Standalone Tagged Values
You can also define tags that are not part of any stereotype definition. The modeler adds the values of such tags to instances of the UML model elements that the tags extend.
For example, let's define two tags that extend the UML metamodel's Operation element. The first tag, named isTx indicates whether an operation is transactional, that is, whether it is necessary to roll back any state changes the operation makes if it is not completed successfully. This is an appropriate specification for a model at this abstraction level, even though at this level we do not specify the mechanism used to ensure transactional integrity.
The second tag, named isIdempotent, indicates whether an operation is idempotent, that is, whether it is benign to execute the operation more than once.
If you're not familiar with the concept of idempotency, consider a clustered, distributed infrastructure that seeks to recover gracefully from system failure by failing over to another system that resumes processing. Such a system can make good use of an idempotency indicator on operations. In certain situations it can be very expensive for the infrastructure to keep track of whether an operation that was in progress when failure occurred ever finished executing and thus whether the infrastructure needs to reexecute the operation automatically when fail over recovery occurs.
If an operation is marked as idempotent, a smart infrastructure does not pay the price to ensure that it knows, upon fail over, whether the operation has actually executed or not—it simply invokes the operation, knowing that if it executes a second time, no harm is done.
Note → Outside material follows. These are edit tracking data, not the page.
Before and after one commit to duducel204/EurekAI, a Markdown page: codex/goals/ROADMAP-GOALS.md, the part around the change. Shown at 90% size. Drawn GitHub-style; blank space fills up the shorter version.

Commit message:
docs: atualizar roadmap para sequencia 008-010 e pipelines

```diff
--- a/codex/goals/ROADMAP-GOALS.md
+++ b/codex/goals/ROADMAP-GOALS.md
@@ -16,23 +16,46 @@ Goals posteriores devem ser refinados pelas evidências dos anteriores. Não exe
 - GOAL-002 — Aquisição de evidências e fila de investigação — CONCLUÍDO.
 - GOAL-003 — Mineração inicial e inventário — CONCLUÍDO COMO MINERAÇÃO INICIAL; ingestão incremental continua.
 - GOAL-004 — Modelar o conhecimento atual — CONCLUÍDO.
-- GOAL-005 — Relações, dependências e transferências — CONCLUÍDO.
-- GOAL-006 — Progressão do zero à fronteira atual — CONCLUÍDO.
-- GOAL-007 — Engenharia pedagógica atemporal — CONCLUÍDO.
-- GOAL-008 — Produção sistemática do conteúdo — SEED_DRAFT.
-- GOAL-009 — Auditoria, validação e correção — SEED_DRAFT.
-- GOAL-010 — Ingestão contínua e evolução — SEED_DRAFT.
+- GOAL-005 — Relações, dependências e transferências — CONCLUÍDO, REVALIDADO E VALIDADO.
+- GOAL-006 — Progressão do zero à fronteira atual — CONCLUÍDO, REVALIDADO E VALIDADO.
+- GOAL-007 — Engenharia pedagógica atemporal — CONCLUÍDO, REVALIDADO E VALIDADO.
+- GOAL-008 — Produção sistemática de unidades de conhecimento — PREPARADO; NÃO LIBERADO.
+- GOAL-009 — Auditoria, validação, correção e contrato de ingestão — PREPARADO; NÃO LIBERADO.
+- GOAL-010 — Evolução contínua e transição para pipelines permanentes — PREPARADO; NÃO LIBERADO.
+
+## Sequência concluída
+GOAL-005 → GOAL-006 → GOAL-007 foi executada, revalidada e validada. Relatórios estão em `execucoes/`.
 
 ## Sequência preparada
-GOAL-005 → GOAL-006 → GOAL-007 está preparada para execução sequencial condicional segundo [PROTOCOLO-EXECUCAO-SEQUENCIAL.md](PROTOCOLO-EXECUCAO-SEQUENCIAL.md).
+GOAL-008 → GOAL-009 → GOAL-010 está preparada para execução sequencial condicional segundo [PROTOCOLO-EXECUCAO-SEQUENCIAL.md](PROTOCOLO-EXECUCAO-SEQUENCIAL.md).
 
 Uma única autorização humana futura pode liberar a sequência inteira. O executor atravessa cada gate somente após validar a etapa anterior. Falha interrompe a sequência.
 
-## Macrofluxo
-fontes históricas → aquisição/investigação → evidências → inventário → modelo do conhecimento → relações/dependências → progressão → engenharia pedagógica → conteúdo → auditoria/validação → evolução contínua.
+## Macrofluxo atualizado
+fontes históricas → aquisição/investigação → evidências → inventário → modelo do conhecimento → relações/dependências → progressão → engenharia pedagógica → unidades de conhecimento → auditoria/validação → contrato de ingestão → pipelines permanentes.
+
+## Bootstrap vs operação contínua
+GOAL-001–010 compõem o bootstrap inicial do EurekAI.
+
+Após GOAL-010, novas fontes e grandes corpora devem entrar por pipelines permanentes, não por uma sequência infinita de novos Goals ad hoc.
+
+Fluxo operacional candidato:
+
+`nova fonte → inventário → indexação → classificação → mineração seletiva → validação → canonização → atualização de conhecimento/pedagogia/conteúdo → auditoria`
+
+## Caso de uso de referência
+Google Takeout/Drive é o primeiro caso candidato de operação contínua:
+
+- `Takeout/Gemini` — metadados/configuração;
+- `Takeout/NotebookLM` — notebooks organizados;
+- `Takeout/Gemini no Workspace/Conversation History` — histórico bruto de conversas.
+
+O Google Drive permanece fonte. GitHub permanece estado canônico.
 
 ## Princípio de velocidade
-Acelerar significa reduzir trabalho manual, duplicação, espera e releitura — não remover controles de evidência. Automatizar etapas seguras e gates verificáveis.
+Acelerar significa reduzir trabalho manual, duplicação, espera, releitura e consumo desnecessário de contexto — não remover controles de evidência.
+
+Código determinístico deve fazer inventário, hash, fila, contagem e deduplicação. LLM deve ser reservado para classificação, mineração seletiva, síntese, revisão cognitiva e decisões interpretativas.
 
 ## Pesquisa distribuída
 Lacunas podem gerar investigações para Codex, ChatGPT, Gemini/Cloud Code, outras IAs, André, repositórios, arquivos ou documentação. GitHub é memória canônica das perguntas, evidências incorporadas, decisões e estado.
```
It is appropriate to specify idempo-tency at our platform-independent abstraction level because it is a characteristic of the fundamental logic of the operation irrespective of whether the implementation platform is EJB, .NET, and so on.
Figure 6.2 encodes concrete values of the isTx and isIdempotent tags as part of operation declarations. Note that it's permissible to encode more than one tagged value within the curly braces and that a comma delimits the two values.
The ProcessInvoices operation is idempotent because it only handles unprocessed invoices. If it executes when all invoices have already been processed, it detects that there are no unprocessed invoices and does nothing else. This rule holds regardless of the middleware implementation platform and thus is appropriately manifested in the platform-independent model.